Start of Supplied data

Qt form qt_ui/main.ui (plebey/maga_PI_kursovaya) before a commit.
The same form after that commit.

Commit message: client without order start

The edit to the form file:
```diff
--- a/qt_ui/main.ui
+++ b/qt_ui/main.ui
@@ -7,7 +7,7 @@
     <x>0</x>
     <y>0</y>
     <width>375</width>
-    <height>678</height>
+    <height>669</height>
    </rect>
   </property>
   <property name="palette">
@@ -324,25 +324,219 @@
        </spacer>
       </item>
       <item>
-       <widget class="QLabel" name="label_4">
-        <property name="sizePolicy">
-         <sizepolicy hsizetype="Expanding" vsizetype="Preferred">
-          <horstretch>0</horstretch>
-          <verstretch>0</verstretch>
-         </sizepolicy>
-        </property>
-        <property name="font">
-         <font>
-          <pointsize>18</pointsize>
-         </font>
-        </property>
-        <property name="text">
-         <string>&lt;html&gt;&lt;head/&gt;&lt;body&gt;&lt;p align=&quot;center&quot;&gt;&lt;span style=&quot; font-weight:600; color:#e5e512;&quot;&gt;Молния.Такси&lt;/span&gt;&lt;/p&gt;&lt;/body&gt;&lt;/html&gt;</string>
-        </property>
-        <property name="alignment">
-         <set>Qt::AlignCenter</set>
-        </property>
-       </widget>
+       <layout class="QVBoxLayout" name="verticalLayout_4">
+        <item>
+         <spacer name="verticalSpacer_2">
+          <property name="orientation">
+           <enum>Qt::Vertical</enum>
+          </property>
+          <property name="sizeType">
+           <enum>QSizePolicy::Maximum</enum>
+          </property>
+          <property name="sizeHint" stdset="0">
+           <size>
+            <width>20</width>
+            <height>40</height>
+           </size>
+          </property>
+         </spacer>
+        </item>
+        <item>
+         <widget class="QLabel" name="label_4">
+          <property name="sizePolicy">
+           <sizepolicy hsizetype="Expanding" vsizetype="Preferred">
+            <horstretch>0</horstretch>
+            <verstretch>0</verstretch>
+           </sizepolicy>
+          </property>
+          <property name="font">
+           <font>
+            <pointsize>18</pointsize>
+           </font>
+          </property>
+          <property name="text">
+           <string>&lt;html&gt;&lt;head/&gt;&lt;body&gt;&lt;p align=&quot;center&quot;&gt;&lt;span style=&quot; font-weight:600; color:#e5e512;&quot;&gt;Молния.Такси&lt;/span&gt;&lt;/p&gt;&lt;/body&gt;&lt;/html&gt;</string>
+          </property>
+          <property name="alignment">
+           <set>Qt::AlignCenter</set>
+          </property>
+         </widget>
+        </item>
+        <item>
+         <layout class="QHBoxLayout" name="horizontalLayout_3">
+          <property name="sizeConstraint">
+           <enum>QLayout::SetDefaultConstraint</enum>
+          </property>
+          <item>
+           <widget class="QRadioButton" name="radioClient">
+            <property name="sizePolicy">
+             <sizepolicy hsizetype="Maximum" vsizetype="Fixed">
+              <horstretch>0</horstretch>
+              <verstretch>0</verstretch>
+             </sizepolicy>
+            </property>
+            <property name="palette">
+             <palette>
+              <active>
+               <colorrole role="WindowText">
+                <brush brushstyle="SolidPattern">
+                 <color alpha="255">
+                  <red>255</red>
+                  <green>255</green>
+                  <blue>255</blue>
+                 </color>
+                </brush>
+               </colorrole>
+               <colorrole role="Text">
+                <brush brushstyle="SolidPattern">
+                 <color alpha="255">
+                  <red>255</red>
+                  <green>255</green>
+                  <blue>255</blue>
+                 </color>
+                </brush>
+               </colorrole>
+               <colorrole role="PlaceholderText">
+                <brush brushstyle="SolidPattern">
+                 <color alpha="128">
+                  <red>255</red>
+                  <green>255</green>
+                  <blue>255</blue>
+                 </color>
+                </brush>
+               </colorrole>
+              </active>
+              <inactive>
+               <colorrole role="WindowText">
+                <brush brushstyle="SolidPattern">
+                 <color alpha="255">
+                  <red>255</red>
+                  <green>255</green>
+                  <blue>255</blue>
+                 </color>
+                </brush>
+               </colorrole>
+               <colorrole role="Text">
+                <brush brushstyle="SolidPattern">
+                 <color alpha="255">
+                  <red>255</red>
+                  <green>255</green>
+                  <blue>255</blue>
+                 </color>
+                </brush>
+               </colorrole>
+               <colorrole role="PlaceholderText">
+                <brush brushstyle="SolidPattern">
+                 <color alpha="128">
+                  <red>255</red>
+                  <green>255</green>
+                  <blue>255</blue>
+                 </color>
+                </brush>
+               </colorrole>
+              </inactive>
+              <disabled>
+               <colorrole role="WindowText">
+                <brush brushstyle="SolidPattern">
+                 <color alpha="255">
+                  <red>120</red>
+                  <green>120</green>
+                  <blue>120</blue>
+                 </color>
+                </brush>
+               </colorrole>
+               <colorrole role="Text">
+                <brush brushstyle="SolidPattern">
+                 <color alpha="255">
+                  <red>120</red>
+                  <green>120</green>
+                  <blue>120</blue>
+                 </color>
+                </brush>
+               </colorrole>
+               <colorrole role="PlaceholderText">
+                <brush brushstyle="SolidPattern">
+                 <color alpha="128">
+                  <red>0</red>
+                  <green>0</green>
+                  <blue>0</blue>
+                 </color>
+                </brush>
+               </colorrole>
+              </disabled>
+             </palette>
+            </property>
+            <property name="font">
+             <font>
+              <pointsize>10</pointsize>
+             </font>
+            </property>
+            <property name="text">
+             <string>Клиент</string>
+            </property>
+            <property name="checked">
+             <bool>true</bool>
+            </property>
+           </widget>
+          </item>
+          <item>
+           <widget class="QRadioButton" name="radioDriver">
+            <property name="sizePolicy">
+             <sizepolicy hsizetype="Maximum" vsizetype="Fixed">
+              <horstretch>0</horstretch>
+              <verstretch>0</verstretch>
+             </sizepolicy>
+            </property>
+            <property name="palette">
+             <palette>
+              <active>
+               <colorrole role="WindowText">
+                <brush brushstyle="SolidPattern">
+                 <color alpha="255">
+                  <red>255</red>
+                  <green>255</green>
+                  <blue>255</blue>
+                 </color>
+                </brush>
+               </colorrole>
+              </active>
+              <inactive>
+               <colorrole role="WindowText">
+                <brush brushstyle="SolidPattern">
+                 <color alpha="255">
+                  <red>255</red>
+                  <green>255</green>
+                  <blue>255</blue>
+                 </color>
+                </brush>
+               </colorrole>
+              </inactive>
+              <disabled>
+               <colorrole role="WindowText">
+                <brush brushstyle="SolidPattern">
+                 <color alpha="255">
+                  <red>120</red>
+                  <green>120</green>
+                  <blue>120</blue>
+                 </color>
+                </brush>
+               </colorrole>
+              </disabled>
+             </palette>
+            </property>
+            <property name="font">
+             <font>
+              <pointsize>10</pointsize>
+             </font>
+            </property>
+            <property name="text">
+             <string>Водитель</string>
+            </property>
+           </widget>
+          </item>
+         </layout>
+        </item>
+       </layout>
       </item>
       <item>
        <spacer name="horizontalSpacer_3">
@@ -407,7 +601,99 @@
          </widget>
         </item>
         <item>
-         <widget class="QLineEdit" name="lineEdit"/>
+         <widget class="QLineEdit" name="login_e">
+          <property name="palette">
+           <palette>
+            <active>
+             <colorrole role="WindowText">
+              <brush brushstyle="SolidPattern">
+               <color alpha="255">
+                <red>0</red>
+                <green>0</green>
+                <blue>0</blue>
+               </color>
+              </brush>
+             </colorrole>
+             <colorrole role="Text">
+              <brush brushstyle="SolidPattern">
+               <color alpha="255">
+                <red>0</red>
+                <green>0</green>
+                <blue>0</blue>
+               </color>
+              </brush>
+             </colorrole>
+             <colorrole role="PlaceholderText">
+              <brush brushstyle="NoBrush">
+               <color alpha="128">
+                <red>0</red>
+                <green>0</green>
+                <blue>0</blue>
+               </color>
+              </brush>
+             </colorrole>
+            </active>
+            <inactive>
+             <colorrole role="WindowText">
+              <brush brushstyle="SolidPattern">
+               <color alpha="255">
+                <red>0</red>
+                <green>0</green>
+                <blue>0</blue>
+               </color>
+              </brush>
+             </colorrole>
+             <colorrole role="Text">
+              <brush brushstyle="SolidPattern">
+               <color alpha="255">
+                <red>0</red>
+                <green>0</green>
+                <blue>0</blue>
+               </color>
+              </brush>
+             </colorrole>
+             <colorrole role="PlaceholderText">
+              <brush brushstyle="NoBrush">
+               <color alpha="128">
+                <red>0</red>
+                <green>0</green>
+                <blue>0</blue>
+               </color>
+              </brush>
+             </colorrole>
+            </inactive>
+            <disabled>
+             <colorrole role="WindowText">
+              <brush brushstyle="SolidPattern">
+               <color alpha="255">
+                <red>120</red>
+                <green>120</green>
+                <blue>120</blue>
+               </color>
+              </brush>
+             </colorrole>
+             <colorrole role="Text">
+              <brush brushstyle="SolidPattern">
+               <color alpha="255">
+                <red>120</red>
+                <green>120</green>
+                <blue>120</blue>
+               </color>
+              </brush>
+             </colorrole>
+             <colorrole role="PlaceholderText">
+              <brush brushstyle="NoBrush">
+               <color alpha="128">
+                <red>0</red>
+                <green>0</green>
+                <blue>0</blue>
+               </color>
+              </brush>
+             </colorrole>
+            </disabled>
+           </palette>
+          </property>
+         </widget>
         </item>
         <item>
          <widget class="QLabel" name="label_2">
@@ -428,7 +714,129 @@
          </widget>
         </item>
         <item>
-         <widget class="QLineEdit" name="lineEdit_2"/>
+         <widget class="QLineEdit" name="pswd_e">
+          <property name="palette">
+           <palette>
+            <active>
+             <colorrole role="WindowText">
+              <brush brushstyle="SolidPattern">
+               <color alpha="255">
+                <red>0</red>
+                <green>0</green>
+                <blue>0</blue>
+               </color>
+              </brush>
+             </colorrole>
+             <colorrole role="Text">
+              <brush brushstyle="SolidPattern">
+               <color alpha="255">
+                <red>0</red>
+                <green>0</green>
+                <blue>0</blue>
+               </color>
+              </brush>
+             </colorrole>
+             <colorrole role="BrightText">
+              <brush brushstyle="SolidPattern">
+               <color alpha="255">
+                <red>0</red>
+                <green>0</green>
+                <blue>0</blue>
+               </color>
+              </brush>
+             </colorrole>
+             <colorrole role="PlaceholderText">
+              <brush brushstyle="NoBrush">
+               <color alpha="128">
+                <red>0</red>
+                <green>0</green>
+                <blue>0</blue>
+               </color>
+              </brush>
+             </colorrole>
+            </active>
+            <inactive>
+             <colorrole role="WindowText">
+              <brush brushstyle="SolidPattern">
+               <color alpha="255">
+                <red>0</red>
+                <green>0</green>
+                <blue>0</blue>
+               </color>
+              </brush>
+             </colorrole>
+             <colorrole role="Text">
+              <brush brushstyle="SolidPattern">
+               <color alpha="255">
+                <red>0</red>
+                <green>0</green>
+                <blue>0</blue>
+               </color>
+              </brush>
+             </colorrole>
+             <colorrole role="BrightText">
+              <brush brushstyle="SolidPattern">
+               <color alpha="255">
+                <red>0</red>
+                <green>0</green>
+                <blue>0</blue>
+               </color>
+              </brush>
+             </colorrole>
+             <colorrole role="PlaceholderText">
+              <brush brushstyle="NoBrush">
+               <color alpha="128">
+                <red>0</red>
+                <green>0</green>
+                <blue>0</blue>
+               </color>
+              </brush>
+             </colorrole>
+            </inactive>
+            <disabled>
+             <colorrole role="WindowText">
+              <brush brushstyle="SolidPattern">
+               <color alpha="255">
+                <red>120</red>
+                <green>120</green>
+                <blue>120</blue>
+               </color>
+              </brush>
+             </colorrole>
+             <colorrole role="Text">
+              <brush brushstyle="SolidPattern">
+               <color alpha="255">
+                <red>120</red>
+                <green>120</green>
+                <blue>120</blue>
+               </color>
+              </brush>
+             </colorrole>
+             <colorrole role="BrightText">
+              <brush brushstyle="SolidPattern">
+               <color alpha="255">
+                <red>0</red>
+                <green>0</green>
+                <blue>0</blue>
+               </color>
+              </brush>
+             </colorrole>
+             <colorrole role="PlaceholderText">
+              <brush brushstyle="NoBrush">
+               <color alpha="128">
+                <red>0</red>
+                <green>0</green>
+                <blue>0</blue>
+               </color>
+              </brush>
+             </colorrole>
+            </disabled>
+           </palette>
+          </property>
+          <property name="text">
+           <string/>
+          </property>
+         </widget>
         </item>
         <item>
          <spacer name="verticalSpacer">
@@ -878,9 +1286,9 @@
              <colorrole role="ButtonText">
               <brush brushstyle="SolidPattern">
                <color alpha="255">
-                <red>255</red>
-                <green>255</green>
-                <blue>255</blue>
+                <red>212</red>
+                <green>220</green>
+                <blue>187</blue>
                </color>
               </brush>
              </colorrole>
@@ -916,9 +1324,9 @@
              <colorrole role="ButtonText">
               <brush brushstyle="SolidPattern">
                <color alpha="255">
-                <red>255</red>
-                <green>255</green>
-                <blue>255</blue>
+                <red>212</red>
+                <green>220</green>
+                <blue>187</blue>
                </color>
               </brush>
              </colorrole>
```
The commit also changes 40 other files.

End of Supplied data
Start of Supplied data

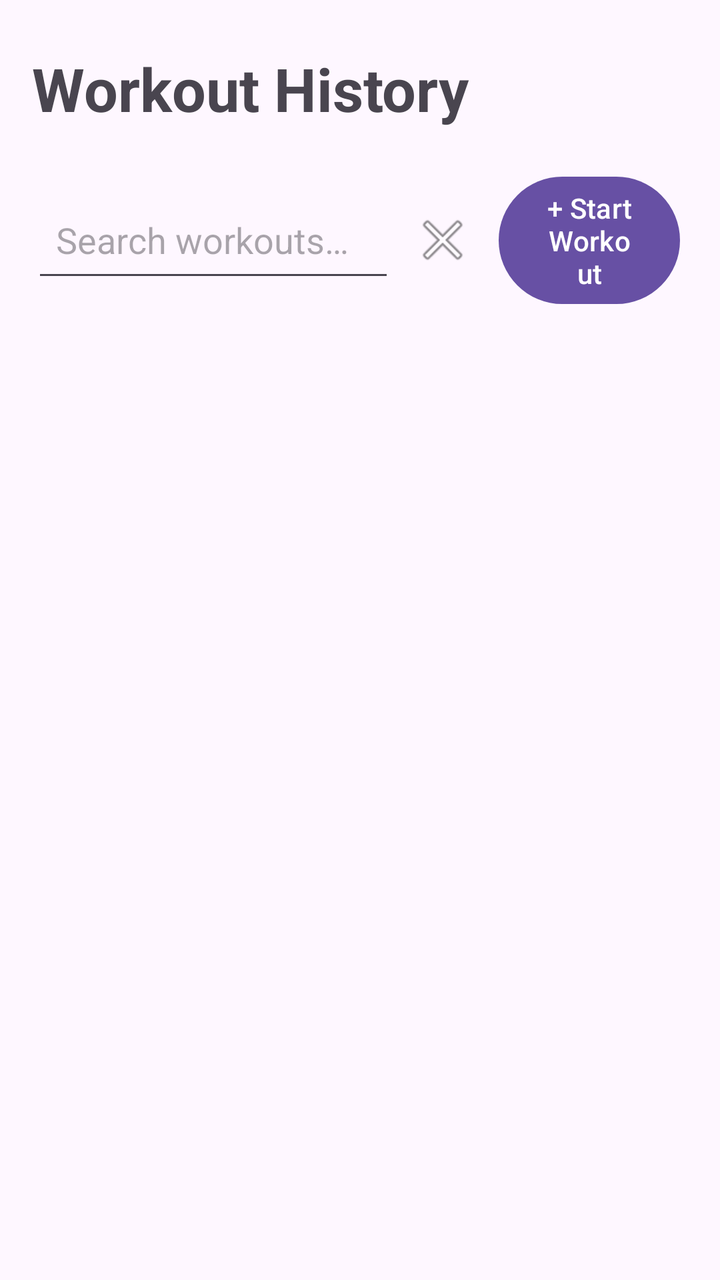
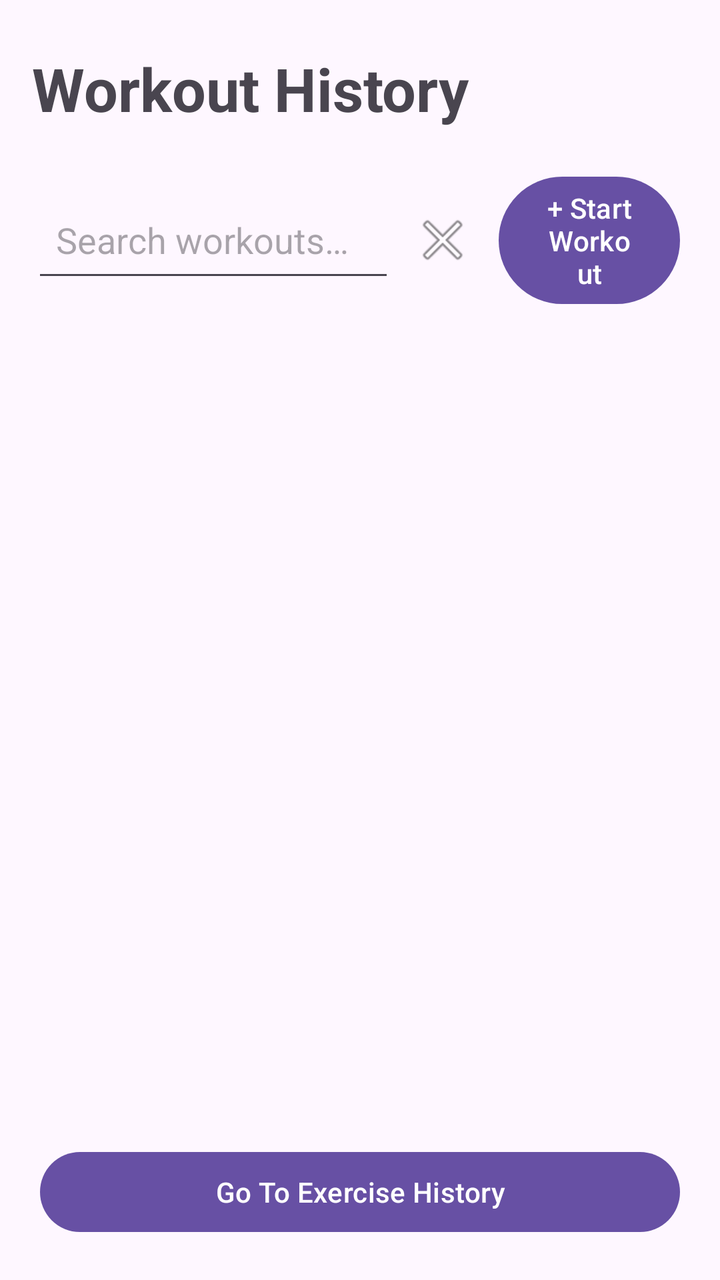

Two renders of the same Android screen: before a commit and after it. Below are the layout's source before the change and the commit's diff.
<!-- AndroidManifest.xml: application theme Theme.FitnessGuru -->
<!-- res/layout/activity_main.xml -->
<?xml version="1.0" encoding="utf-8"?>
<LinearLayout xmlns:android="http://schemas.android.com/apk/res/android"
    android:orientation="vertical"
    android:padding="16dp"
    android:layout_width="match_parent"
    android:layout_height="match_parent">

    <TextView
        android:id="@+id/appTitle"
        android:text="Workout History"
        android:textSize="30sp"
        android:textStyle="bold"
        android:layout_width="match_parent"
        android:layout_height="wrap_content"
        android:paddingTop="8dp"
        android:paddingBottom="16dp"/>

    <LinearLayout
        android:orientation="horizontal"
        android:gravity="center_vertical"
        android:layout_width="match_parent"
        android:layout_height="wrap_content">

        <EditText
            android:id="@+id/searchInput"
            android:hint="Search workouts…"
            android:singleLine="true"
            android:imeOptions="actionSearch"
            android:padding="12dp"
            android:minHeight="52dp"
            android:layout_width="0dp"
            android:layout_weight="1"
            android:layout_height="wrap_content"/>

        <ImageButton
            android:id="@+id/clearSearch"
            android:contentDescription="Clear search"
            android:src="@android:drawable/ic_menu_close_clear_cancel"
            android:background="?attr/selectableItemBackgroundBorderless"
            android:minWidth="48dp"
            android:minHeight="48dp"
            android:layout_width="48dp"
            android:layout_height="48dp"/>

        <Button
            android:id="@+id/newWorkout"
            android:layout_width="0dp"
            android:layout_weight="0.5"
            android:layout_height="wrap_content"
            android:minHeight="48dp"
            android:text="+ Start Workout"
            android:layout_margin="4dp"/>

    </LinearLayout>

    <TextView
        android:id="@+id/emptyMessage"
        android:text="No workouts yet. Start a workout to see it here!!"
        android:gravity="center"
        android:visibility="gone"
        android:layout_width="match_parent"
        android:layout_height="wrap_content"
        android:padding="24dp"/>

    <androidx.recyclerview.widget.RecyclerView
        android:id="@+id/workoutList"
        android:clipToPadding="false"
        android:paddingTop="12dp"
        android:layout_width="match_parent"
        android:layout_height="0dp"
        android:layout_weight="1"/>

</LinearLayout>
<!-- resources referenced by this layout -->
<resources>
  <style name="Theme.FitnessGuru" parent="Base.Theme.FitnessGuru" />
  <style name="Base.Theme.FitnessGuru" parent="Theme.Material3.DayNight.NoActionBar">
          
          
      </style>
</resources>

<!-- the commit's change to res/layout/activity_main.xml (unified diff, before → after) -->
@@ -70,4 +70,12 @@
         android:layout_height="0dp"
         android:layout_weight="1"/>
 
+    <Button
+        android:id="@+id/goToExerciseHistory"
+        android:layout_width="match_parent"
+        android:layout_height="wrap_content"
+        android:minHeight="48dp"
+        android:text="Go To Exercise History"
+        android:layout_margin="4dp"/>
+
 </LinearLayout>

End of Supplied data

Task statement: Return each line of the entries that holds the string "Preferred".

Answer:
-         <sizepolicy hsizetype="Expanding" vsizetype="Preferred">
+           <sizepolicy hsizetype="Expanding" vsizetype="Preferred">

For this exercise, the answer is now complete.